__Problem to solve__. Output each record exactly, excluding pictures.

+ + + +

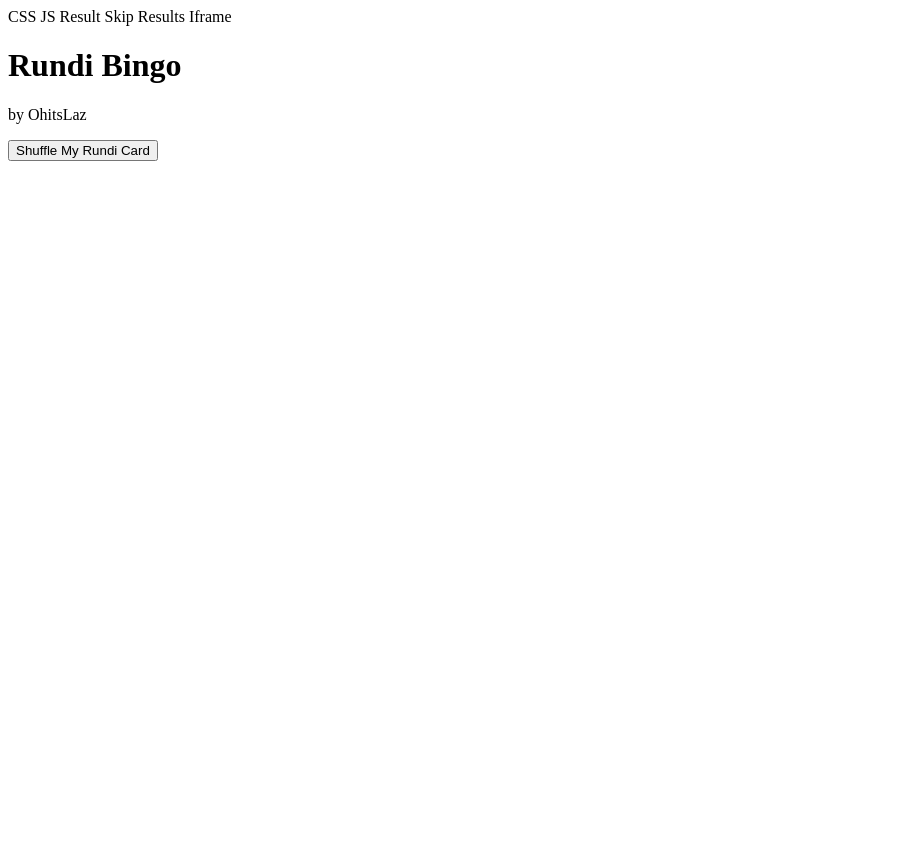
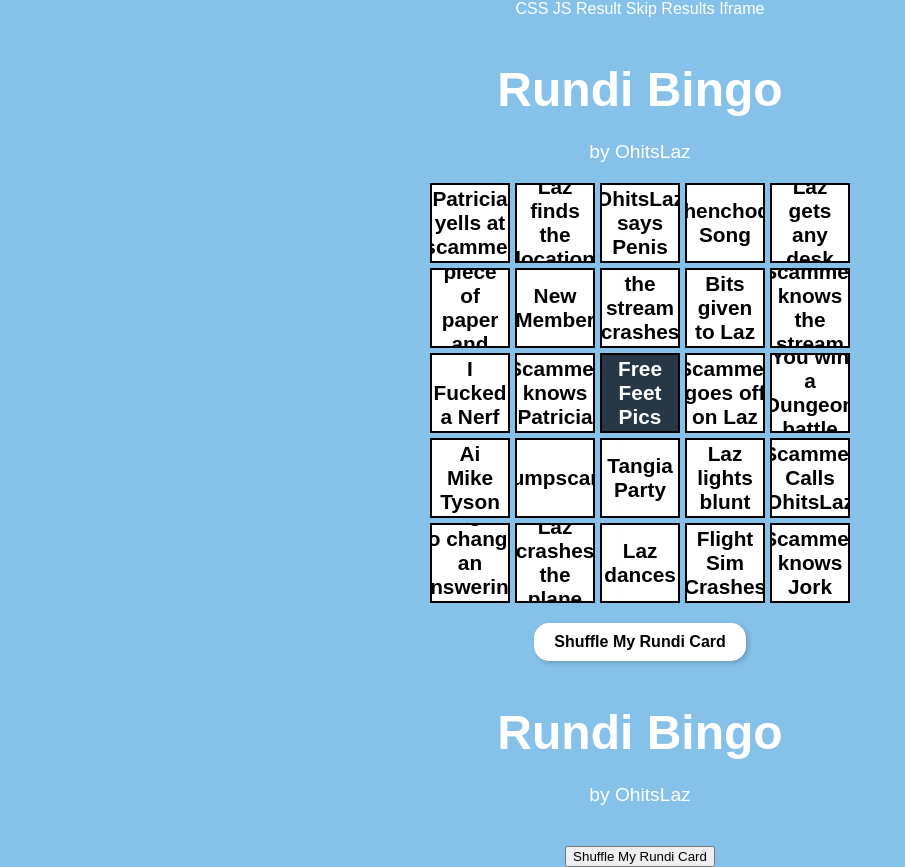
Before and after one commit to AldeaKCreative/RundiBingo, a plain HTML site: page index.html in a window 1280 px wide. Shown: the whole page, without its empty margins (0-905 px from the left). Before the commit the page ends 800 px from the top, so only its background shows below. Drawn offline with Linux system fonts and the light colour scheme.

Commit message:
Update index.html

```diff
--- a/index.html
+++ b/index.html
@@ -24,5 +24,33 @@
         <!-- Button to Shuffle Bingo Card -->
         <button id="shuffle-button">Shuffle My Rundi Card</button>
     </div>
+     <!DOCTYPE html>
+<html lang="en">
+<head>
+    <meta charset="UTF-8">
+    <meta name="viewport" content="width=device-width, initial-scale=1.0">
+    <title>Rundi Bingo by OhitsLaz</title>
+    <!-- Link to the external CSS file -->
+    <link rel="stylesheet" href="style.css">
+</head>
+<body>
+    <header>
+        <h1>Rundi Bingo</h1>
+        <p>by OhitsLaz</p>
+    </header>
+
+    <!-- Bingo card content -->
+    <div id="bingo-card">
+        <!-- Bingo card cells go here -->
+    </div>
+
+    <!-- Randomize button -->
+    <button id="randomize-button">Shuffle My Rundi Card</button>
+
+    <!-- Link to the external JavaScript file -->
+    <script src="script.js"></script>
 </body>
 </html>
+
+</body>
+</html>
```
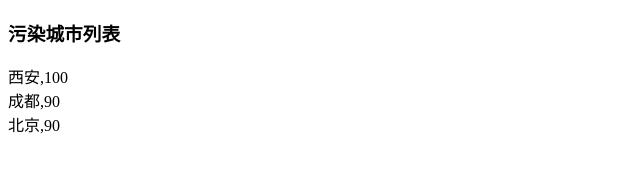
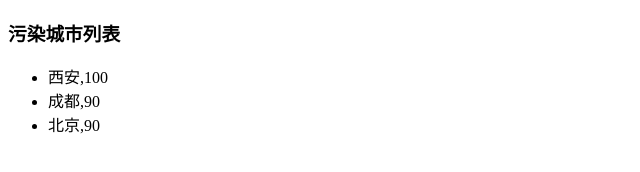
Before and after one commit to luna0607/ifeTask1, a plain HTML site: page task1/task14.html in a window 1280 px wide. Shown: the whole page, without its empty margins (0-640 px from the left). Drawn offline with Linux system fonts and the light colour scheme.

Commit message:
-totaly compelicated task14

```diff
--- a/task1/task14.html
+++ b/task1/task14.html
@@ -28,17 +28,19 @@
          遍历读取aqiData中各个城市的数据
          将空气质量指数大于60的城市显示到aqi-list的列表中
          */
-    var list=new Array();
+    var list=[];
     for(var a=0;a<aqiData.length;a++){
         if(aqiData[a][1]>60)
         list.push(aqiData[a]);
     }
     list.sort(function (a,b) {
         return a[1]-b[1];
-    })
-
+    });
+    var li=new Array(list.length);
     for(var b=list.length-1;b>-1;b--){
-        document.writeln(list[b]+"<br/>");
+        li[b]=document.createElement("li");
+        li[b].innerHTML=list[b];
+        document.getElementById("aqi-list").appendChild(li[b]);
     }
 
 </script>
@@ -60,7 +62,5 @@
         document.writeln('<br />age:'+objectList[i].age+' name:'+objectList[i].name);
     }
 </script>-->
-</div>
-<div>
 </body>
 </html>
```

+ + + +

__Task result__.
Before and after one commit to AldeaKCreative/RundiBingo, a plain HTML site: page index.html in a window 1280 px wide. Shown: the whole page, without its empty margins (0-905 px from the left). Before the commit the page ends 800 px from the top, so only its background shows below. Drawn offline with Linux system fonts and the light colour scheme.

Commit message:
Update index.html

```diff
--- a/index.html
+++ b/index.html
@@ -24,5 +24,33 @@
         <!-- Button to Shuffle Bingo Card -->
         <button id="shuffle-button">Shuffle My Rundi Card</button>
     </div>
+     <!DOCTYPE html>
+<html lang="en">
+<head>
+    <meta charset="UTF-8">
+    <meta name="viewport" content="width=device-width, initial-scale=1.0">
+    <title>Rundi Bingo by OhitsLaz</title>
+    <!-- Link to the external CSS file -->
+    <link rel="stylesheet" href="style.css">
+</head>
+<body>
+    <header>
+        <h1>Rundi Bingo</h1>
+        <p>by OhitsLaz</p>
+    </header>
+
+    <!-- Bingo card content -->
+    <div id="bingo-card">
+        <!-- Bingo card cells go here -->
+    </div>
+
+    <!-- Randomize button -->
+    <button id="randomize-button">Shuffle My Rundi Card</button>
+
+    <!-- Link to the external JavaScript file -->
+    <script src="script.js"></script>
 </body>
 </html>
+
+</body>
+</html>
```
Before and after one commit to luna0607/ifeTask1, a plain HTML site: page task1/task14.html in a window 1280 px wide. Shown: the whole page, without its empty margins (0-640 px from the left). Drawn offline with Linux system fonts and the light colour scheme.

Commit message:
-totaly compelicated task14

```diff
--- a/task1/task14.html
+++ b/task1/task14.html
@@ -28,17 +28,19 @@
          遍历读取aqiData中各个城市的数据
          将空气质量指数大于60的城市显示到aqi-list的列表中
          */
-    var list=new Array();
+    var list=[];
     for(var a=0;a<aqiData.length;a++){
         if(aqiData[a][1]>60)
         list.push(aqiData[a]);
     }
     list.sort(function (a,b) {
         return a[1]-b[1];
-    })
-
+    });
+    var li=new Array(list.length);
     for(var b=list.length-1;b>-1;b--){
-        document.writeln(list[b]+"<br/>");
+        li[b]=document.createElement("li");
+        li[b].innerHTML=list[b];
+        document.getElementById("aqi-list").appendChild(li[b]);
     }
 
 </script>
@@ -60,7 +62,5 @@
         document.writeln('<br />age:'+objectList[i].age+' name:'+objectList[i].name);
     }
 </script>-->
-</div>
-<div>
 </body>
 </html>
```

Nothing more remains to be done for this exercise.